(Extracted entries):
'''

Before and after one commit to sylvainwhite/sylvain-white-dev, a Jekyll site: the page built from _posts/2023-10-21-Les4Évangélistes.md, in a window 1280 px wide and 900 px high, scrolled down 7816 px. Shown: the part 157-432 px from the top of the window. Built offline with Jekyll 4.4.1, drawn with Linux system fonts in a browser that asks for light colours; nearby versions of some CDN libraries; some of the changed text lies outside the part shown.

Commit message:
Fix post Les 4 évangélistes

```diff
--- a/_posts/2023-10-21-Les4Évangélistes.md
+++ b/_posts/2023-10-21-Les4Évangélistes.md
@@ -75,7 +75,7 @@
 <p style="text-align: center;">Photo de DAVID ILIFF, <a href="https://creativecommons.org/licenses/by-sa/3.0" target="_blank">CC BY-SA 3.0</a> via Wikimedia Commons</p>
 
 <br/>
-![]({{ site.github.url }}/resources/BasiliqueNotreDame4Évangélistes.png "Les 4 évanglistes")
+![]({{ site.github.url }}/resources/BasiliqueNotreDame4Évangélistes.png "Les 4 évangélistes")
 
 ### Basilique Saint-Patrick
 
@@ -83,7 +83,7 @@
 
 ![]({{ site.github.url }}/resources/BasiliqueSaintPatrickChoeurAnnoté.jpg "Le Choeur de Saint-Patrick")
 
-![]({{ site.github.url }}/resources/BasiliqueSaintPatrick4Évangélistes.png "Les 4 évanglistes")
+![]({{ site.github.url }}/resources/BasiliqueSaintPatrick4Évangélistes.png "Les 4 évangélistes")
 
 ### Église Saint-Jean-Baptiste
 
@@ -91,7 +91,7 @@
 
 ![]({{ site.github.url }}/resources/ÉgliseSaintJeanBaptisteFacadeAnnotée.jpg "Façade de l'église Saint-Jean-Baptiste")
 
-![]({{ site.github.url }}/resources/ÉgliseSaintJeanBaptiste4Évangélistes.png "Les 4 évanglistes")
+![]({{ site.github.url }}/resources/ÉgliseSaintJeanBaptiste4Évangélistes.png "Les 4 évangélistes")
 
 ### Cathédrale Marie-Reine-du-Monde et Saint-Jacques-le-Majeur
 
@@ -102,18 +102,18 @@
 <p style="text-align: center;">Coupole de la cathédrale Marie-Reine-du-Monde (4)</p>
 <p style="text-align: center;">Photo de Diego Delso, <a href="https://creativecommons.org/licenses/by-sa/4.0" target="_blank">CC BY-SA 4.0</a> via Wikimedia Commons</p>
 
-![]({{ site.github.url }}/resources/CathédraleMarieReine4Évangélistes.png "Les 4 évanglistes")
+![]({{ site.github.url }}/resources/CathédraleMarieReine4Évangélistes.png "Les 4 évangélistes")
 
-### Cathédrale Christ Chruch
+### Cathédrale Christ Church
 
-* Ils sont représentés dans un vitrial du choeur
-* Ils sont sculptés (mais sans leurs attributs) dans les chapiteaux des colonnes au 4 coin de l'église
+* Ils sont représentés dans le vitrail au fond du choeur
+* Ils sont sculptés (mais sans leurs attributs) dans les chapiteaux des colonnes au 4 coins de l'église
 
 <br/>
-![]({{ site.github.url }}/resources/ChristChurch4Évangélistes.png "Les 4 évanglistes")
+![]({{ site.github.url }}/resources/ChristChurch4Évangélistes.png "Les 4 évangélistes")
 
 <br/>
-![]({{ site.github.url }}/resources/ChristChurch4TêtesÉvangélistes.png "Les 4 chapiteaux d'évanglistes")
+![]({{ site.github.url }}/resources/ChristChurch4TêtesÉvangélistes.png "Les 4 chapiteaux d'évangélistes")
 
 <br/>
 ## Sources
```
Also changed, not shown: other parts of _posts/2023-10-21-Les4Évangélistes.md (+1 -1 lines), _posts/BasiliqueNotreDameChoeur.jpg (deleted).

'''

Go through the records above and return every line that holds the string "dans".

-* Ils sont représentés dans un vitrial du choeur
-* Ils sont sculptés (mais sans leurs attributs) dans les chapiteaux des colonnes au 4 coin de l'église
+* Ils sont représentés dans le vitrail au fond du choeur
+* Ils sont sculptés (mais sans leurs attributs) dans les chapiteaux des colonnes au 4 coins de l'église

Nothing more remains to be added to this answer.